Anyway, Zappy Mk1 has a single lead into the ventricle, to allow him to defibrillate my heart, should the ventricle "beat" at a rate in excess of about 210bpm. Your average person may think that a little risky, but considering the dose of beta-blockers I am on, I would be hard pressed to raise my heartrate that high through exercise, so it safe to assume that if my heart is beating that fast, that it's not beating at all - it's twitching.
|Source - Yale Medical Group|
Oh, and there's another difference - my boobs are bigger. Slightly.
Zappy Mk2 will also have a lead in the atrium, so that he can pace the atrium whenever it drops below 70 or so beats per minute (which for me is all the time - my resting heartrate is rarely above about 50bpm, and my overnight heart rate has been known to drop to 28bpm, which, as anyone who knows how little I resemble an Olympic athlete would realise, is a little odd), and therefore hopefully prevent my Q-T interval from being so long, and therefore prevent the majority of the ectopic beats and therefore have a lower risk of a cardiac event. That means that, even though there will be a lead in the vetricle in case things get that bad, the chance of things getting bad enough for a zap to be delivered will be much lower.

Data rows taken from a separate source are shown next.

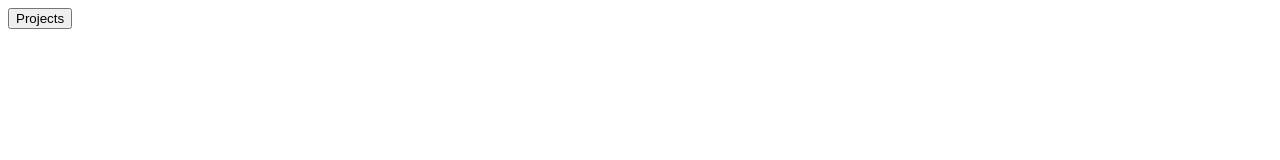
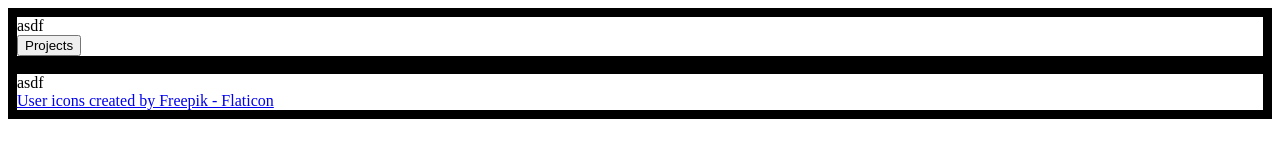
Before and after one commit to Amank1243/odin-todo-list, a website built with webpack: page src/template.html in a window 1280 px wide. Built offline with nearby package versions, Linux system fonts and the light colour scheme.

Commit message:
Added css loader package

```diff
--- a/package.json
+++ b/package.json
@@ -22,6 +22,8 @@
   },
   "homepage": "https://github.com/Amank1243/basic-website-template#readme",
   "devDependencies": {
+    "css-loader": "^7.1.4",
+    "style-loader": "^4.0.0",
     "webpack": "^5.106.2",
     "webpack-cli": "^7.0.2",
     "webpack-dev-server": "^5.2.3"
--- a/src/styles.css
+++ b/src/styles.css
@@ -1,3 +1,14 @@
 body {
     display: flex;
+    flex-direction: column;
 }
+
+#side-bar{
+    border: solid black 0.6em;
+
+    size: 10em;
+}
+
+#main-content {
+    border: solid black 0.6em;
+}
--- a/src/template.html
+++ b/src/template.html
@@ -8,15 +8,20 @@
     <script src="todoItem.js"></script>
 </head>
 <body>
-    <div id="side-bar">
+    <div id="side-bar">asdf
+        <div id="profile"></div>
         <button>Projects</button>
     </div>
 
-    <div id="main-content">
+    <div id="main-content">asdf
         <div class="project">
             <div class="project-name"></div>
             <div class="project-description"></div>
         </div>
+
+        <div id="attribution-footer">
+            <a href="https://www.flaticon.com/free-icons/user" title="user icons">User icons created by Freepik - Flaticon</a>
+        </div>
     </div>
 </body>
 </html>
--- a/webpack.config.js
+++ b/webpack.config.js
@@ -20,8 +20,7 @@ export default {
   },
   plugins: [
     new HtmlWebpackPlugin({
-      template: "./src/template.html",
-      favicon: "",
+      template: "./src/template.html"
     }),
   ],
   module: {
```
Also changed, not shown: 1 other file.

But I've been feeling really ordinary for the last couple of weeks, and feeling quite wonky for no reason, and being tired all the time, and being scared all the time, and continually reaching to feel my pulse when I don't feel quite right (because that's TOTALLY going to prevent me from ending up unconscious on the floor...), and panting when I walk a block on flat ground to the supermarket, and I hate that, too. Hate it hate it hate it.
So I guess, when I weigh that up with the surgery, and add the fact I will quite likely be fed jelly and icecream, I guess it makes it worthwhile. Jelly's good like that.